Task directions - In the listing below, look for "measurement" and copy every line that has it.

Input data -
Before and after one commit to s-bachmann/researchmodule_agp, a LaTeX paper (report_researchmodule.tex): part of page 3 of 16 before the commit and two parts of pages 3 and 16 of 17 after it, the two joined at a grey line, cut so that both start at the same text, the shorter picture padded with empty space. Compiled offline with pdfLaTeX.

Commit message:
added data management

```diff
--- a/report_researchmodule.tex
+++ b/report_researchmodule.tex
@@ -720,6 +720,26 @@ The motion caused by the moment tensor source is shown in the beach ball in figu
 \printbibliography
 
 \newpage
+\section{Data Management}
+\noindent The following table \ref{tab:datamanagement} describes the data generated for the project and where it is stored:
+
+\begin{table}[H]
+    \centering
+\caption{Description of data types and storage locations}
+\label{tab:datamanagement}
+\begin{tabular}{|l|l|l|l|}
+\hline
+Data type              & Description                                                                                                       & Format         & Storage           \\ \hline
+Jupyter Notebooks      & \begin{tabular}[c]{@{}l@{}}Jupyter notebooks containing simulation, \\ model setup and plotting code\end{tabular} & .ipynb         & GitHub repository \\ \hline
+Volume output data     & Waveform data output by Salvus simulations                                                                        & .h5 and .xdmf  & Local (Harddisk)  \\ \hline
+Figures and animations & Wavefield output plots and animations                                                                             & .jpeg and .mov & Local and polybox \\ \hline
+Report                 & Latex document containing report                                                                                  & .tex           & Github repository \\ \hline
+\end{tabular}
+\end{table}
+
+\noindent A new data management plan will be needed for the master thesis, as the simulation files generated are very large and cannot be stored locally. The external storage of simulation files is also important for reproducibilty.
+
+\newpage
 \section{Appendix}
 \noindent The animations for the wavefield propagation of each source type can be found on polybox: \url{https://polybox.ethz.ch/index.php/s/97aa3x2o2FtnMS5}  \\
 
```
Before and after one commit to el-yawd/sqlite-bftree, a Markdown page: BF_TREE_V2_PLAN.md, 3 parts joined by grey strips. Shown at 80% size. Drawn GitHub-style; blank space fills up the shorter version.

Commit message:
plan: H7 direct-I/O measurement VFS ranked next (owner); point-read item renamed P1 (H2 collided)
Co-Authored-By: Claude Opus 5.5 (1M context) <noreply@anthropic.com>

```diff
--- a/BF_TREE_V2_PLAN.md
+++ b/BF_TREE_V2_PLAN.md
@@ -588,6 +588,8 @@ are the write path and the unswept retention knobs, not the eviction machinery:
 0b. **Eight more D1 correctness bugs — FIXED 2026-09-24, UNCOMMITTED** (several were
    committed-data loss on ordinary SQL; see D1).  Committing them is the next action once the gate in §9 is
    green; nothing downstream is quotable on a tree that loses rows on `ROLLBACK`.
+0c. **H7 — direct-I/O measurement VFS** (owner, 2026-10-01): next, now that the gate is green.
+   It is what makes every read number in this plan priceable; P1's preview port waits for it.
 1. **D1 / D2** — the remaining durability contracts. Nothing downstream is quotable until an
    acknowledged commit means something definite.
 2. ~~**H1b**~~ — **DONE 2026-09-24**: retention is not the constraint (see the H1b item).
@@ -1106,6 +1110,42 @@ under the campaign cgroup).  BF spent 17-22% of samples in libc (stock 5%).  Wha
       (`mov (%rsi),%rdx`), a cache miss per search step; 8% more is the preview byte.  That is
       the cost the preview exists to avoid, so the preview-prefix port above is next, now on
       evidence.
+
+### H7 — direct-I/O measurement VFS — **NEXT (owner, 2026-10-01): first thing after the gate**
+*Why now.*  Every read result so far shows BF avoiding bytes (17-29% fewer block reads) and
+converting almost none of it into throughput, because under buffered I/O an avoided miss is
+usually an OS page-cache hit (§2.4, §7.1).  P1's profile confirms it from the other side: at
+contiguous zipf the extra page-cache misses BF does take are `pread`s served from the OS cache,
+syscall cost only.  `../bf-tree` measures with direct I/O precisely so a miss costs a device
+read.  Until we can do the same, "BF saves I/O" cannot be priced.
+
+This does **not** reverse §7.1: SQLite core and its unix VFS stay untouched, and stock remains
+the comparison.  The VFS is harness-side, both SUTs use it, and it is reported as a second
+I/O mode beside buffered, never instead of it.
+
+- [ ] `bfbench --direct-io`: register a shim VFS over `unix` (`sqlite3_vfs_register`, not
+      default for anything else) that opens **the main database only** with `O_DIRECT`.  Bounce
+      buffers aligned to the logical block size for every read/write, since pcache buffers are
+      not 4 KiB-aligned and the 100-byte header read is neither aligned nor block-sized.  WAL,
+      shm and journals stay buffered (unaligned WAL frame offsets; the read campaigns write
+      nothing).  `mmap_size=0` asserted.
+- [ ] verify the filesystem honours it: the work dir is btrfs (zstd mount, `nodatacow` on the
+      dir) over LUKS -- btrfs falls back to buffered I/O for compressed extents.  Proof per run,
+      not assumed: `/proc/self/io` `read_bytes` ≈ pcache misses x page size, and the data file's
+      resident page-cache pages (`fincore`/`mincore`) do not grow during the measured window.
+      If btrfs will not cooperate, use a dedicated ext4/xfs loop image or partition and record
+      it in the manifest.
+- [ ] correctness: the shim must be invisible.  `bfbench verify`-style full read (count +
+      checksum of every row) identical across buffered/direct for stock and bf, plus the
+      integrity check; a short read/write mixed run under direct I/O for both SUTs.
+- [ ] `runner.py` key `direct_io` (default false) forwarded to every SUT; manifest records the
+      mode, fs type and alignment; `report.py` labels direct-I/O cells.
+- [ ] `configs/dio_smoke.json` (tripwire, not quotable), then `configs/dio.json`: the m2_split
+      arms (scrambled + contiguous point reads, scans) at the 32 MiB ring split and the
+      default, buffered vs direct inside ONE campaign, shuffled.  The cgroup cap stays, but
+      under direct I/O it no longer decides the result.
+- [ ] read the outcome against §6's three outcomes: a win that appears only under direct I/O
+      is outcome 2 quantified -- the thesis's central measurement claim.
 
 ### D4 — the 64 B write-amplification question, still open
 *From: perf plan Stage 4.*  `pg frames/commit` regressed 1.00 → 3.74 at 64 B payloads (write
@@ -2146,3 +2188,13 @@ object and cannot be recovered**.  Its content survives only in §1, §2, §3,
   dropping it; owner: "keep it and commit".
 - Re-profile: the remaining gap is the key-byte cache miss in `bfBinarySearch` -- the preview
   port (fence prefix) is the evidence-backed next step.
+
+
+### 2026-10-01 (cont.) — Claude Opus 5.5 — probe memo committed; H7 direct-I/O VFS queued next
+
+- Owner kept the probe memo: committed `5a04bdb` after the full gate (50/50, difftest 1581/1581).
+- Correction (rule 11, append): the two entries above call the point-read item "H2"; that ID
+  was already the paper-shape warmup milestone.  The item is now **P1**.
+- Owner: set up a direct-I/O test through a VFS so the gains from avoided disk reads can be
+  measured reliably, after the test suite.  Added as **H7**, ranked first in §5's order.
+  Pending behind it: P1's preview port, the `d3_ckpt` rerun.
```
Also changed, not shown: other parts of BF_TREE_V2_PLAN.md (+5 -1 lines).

Output for this exercise -
plan: H7 direct-I/O measurement VFS ranked next (owner); point-read item renamed P1 (H2 collided)
+0c. **H7 — direct-I/O measurement VFS** (owner, 2026-10-01): next, now that the gate is green.
+### H7 — direct-I/O measurement VFS — **NEXT (owner, 2026-10-01): first thing after the gate**
+      is outcome 2 quantified -- the thesis's central measurement claim.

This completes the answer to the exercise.